The hardness of the wooden floor helped jerk Draco back into reality. He moved to stand up, brushing imaginary dust off his clothes, and walked towards his wife, who was chewing on her lower lip and eyeing him with a worried look.
He placed his arms around her waist, and with the straightest voice he could muster, he addressed the situation at hand. “Hi pregnant. I’m Dad.”
That earned him a smacking on the arm. “Really Draco? Have you been reading that muggle joke book again?”
“Relax, Granger. I was just trying to lighten the mood” He joked, moving as if to rub the sore spot on his arm.
She just scoffed at him, folding her arms on her chest. “Right. Relax. Like I’m the one who fainted not five minutes ago.”
Draco ignored her comment, wrapping her in his arms instead. “That book was pretty hilarious, alright? Besides, I’ve got to come up with a couple of dad jokes now.” He said with a grin, resting his chin on top of her head.
His wife’s face finally lit up with a small smile and she looked up at him, brown eyes slightly tearing at the corners. “We’re having a baby”, she whispers. “Are you happy?”
So that’s why she seemed upset. He briefly wondered where she even got the notion that he wouldn’t be happy about them having a child, but he chose not to voice the question and decided to just quell any other remaining worries she might have had by pulling her tighter in his embrace. “I’m more than just happy, Hermione. I’m ecstatic.” He assured her, sealing their lips in a passionate kiss.

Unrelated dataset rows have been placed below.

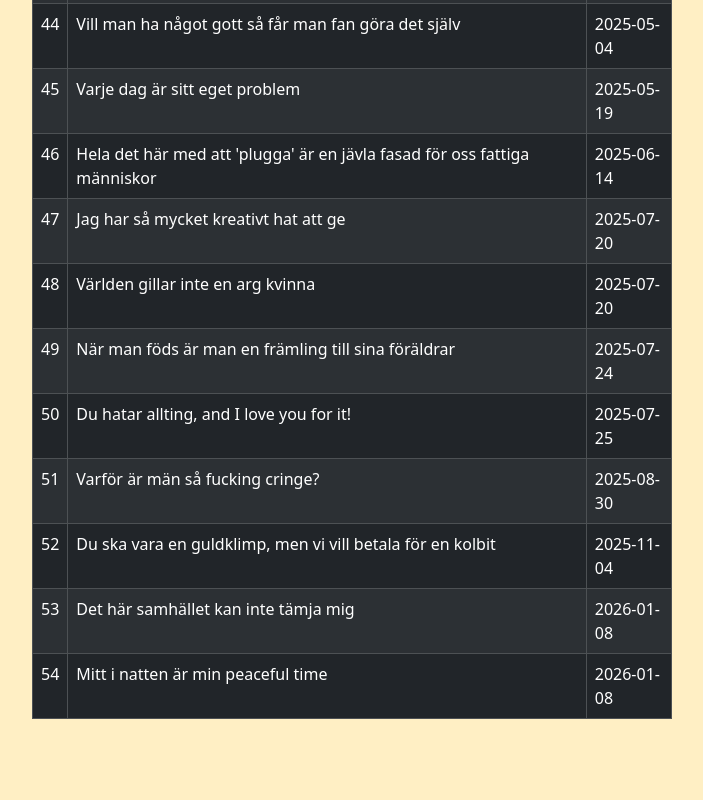
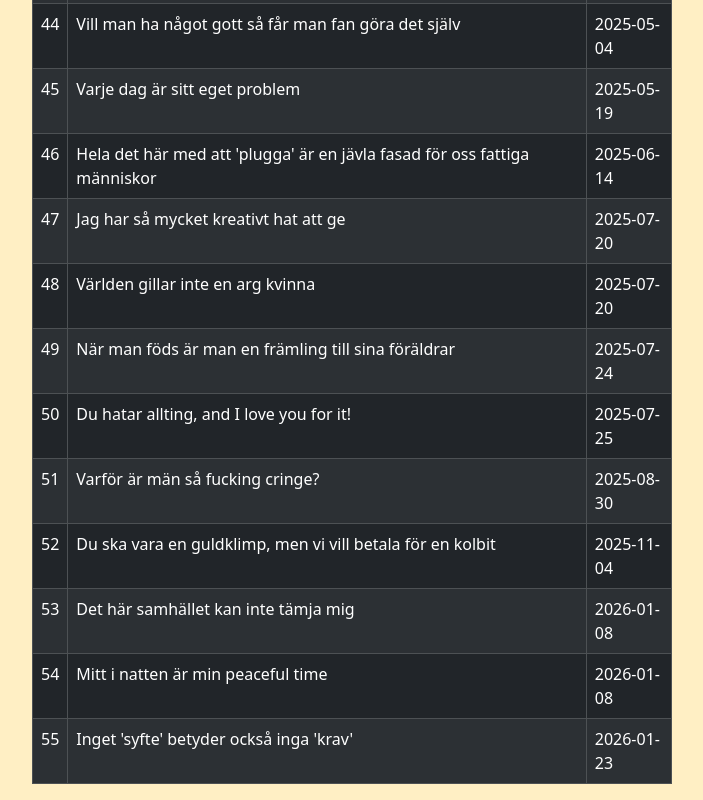
Before and after one commit to Stenstromen/filosofiskaeleonora, a React (Vite) app: page /all in a window 1280 px wide. Shown: the part 2961-3761 px from the top of the page, without its empty margins (288-991 px from the left). Before the commit the page ends 3696 px from the top, so only its background shows below. Built offline with nearby package versions, Linux system fonts and the light colour scheme.

Commit message:
Added quote

```diff
--- a/src/assets/Quotes.js
+++ b/src/assets/Quotes.js
@@ -281,6 +281,11 @@ const Quotes = [
     quote: "Mitt i natten är min peaceful time",
     date: "2026-01-08",
   },
+  {
+    id: 55,
+    quote: "Inget 'syfte' betyder också inga 'krav'",
+    date: "2026-01-23",
+  },
 ];
 
 export default Quotes;
```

There was a crushing sadness to Gansey’s face as he looked at Adam. That was the first clue Blue got that something was inherently different, irretrievably altered. If not about the world, then about Cabeswater. And if not about Cabeswater, then about Adam.
As it is, I guess I find [the song] “Jack & Diane” a little disgusting.
As a child of immigrant professionals, I can’t help but notice the wasteful frivolity of it all. Why are these kids not home doing their homework? Why aren’t they setting the table for dinner or helping out around the house? Who allows their kids to hang out in parking lots? Isn’t that loitering?
I wish there was a song called “Nguyen & Ari,” a little ditty about a hardworking Vietnamese girl who helps her parents with the franchised Holiday Inn they run, and does homework in the lobby, and Ari, a hardworking Jewish boy who does volunteer work at his grandmother’s old-age home, and they meet after school at Princeton Review. They help each other study for the SATs and different AP courses, and then, after months of studying, and mountains of flashcards, they kiss chastely upon hearing the news that they both got into their top college choices. This is a song teens need to inadvertently memorize.
Mindy Kaling, “Is Everyone Hanging Out Without Me?”